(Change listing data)
########

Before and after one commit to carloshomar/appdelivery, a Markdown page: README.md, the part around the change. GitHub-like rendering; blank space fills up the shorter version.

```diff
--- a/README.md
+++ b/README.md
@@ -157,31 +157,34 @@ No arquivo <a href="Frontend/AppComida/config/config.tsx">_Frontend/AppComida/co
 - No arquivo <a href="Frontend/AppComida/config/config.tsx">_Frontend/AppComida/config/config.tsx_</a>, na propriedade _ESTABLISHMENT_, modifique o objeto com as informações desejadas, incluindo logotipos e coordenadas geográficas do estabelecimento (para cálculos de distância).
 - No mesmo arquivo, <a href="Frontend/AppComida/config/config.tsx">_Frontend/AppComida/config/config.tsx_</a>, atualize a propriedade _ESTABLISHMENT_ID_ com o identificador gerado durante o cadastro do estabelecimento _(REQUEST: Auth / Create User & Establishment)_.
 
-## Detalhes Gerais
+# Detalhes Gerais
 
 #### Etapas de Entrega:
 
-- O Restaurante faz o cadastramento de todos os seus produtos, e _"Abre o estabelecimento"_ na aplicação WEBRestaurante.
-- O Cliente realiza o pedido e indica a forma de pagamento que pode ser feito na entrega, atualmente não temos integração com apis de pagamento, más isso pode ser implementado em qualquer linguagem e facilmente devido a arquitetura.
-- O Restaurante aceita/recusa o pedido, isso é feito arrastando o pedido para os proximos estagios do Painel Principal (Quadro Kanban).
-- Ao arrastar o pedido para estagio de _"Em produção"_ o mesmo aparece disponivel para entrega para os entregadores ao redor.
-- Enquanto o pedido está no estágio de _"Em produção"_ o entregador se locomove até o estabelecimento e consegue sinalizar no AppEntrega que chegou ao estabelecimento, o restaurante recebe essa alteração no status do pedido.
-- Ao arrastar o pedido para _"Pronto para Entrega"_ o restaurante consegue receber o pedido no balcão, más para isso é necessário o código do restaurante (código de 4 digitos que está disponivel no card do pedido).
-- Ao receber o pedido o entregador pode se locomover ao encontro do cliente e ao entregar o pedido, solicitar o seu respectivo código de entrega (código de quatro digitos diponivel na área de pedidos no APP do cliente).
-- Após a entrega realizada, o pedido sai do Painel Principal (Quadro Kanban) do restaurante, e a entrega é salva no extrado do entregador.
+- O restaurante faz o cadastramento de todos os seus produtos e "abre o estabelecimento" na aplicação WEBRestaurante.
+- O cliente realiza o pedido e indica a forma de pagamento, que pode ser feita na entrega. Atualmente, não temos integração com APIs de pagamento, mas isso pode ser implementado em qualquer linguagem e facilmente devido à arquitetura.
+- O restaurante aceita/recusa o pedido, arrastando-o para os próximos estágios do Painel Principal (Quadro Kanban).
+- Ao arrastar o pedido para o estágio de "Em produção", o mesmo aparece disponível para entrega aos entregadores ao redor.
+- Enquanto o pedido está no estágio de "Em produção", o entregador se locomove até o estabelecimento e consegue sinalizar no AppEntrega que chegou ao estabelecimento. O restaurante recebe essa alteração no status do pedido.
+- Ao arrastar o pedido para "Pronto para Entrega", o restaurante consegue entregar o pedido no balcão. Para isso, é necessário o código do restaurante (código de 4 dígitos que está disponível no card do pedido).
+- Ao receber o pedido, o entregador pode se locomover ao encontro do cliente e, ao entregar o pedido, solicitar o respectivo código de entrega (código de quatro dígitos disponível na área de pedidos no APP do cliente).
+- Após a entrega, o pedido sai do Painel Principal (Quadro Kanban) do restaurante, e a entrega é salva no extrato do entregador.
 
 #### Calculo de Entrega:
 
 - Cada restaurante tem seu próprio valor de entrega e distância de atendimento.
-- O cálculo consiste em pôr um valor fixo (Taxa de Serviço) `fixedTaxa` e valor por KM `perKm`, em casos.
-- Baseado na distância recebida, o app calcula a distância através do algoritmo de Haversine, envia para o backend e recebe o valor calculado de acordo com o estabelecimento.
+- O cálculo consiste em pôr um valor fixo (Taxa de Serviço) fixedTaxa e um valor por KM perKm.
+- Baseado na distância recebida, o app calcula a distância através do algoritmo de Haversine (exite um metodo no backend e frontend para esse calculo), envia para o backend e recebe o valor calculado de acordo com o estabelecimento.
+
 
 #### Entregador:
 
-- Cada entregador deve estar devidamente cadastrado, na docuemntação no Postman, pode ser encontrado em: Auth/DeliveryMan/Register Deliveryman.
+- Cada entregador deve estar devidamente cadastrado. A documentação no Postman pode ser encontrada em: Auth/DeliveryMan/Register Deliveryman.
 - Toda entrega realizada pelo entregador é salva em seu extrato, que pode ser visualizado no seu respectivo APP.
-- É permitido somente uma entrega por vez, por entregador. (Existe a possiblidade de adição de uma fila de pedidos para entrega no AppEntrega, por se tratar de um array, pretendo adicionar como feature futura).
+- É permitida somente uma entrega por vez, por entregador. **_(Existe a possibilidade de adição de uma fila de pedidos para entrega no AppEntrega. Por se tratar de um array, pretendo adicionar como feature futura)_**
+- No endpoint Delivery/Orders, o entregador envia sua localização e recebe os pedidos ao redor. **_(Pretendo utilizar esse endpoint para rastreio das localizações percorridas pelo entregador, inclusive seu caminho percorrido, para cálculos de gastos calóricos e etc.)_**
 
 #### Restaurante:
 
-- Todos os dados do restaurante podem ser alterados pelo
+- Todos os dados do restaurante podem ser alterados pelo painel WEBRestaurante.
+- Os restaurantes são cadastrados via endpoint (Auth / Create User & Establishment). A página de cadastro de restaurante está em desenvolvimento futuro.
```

########

From the first line to the last, copy the data exactly.

Before and after one commit to carloshomar/appdelivery, a Markdown page: README.md, the part around the change. GitHub-like rendering; blank space fills up the shorter version.

```diff
--- a/README.md
+++ b/README.md
@@ -157,31 +157,34 @@ No arquivo <a href="Frontend/AppComida/config/config.tsx">_Frontend/AppComida/co
 - No arquivo <a href="Frontend/AppComida/config/config.tsx">_Frontend/AppComida/config/config.tsx_</a>, na propriedade _ESTABLISHMENT_, modifique o objeto com as informações desejadas, incluindo logotipos e coordenadas geográficas do estabelecimento (para cálculos de distância).
 - No mesmo arquivo, <a href="Frontend/AppComida/config/config.tsx">_Frontend/AppComida/config/config.tsx_</a>, atualize a propriedade _ESTABLISHMENT_ID_ com o identificador gerado durante o cadastro do estabelecimento _(REQUEST: Auth / Create User & Establishment)_.
 
-## Detalhes Gerais
+# Detalhes Gerais
 
 #### Etapas de Entrega:
 
-- O Restaurante faz o cadastramento de todos os seus produtos, e _"Abre o estabelecimento"_ na aplicação WEBRestaurante.
-- O Cliente realiza o pedido e indica a forma de pagamento que pode ser feito na entrega, atualmente não temos integração com apis de pagamento, más isso pode ser implementado em qualquer linguagem e facilmente devido a arquitetura.
-- O Restaurante aceita/recusa o pedido, isso é feito arrastando o pedido para os proximos estagios do Painel Principal (Quadro Kanban).
-- Ao arrastar o pedido para estagio de _"Em produção"_ o mesmo aparece disponivel para entrega para os entregadores ao redor.
-- Enquanto o pedido está no estágio de _"Em produção"_ o entregador se locomove até o estabelecimento e consegue sinalizar no AppEntrega que chegou ao estabelecimento, o restaurante recebe essa alteração no status do pedido.
-- Ao arrastar o pedido para _"Pronto para Entrega"_ o restaurante consegue receber o pedido no balcão, más para isso é necessário o código do restaurante (código de 4 digitos que está disponivel no card do pedido).
-- Ao receber o pedido o entregador pode se locomover ao encontro do cliente e ao entregar o pedido, solicitar o seu respectivo código de entrega (código de quatro digitos diponivel na área de pedidos no APP do cliente).
-- Após a entrega realizada, o pedido sai do Painel Principal (Quadro Kanban) do restaurante, e a entrega é salva no extrado do entregador.
+- O restaurante faz o cadastramento de todos os seus produtos e "abre o estabelecimento" na aplicação WEBRestaurante.
+- O cliente realiza o pedido e indica a forma de pagamento, que pode ser feita na entrega. Atualmente, não temos integração com APIs de pagamento, mas isso pode ser implementado em qualquer linguagem e facilmente devido à arquitetura.
+- O restaurante aceita/recusa o pedido, arrastando-o para os próximos estágios do Painel Principal (Quadro Kanban).
+- Ao arrastar o pedido para o estágio de "Em produção", o mesmo aparece disponível para entrega aos entregadores ao redor.
+- Enquanto o pedido está no estágio de "Em produção", o entregador se locomove até o estabelecimento e consegue sinalizar no AppEntrega que chegou ao estabelecimento. O restaurante recebe essa alteração no status do pedido.
+- Ao arrastar o pedido para "Pronto para Entrega", o restaurante consegue entregar o pedido no balcão. Para isso, é necessário o código do restaurante (código de 4 dígitos que está disponível no card do pedido).
+- Ao receber o pedido, o entregador pode se locomover ao encontro do cliente e, ao entregar o pedido, solicitar o respectivo código de entrega (código de quatro dígitos disponível na área de pedidos no APP do cliente).
+- Após a entrega, o pedido sai do Painel Principal (Quadro Kanban) do restaurante, e a entrega é salva no extrato do entregador.
 
 #### Calculo de Entrega:
 
 - Cada restaurante tem seu próprio valor de entrega e distância de atendimento.
-- O cálculo consiste em pôr um valor fixo (Taxa de Serviço) `fixedTaxa` e valor por KM `perKm`, em casos.
-- Baseado na distância recebida, o app calcula a distância através do algoritmo de Haversine, envia para o backend e recebe o valor calculado de acordo com o estabelecimento.
+- O cálculo consiste em pôr um valor fixo (Taxa de Serviço) fixedTaxa e um valor por KM perKm.
+- Baseado na distância recebida, o app calcula a distância através do algoritmo de Haversine (exite um metodo no backend e frontend para esse calculo), envia para o backend e recebe o valor calculado de acordo com o estabelecimento.
+
 
 #### Entregador:
 
-- Cada entregador deve estar devidamente cadastrado, na docuemntação no Postman, pode ser encontrado em: Auth/DeliveryMan/Register Deliveryman.
+- Cada entregador deve estar devidamente cadastrado. A documentação no Postman pode ser encontrada em: Auth/DeliveryMan/Register Deliveryman.
 - Toda entrega realizada pelo entregador é salva em seu extrato, que pode ser visualizado no seu respectivo APP.
-- É permitido somente uma entrega por vez, por entregador. (Existe a possiblidade de adição de uma fila de pedidos para entrega no AppEntrega, por se tratar de um array, pretendo adicionar como feature futura).
+- É permitida somente uma entrega por vez, por entregador. **_(Existe a possibilidade de adição de uma fila de pedidos para entrega no AppEntrega. Por se tratar de um array, pretendo adicionar como feature futura)_**
+- No endpoint Delivery/Orders, o entregador envia sua localização e recebe os pedidos ao redor. **_(Pretendo utilizar esse endpoint para rastreio das localizações percorridas pelo entregador, inclusive seu caminho percorrido, para cálculos de gastos calóricos e etc.)_**
 
 #### Restaurante:
 
-- Todos os dados do restaurante podem ser alterados pelo
+- Todos os dados do restaurante podem ser alterados pelo painel WEBRestaurante.
+- Os restaurantes são cadastrados via endpoint (Auth / Create User & Establishment). A página de cadastro de restaurante está em desenvolvimento futuro.
```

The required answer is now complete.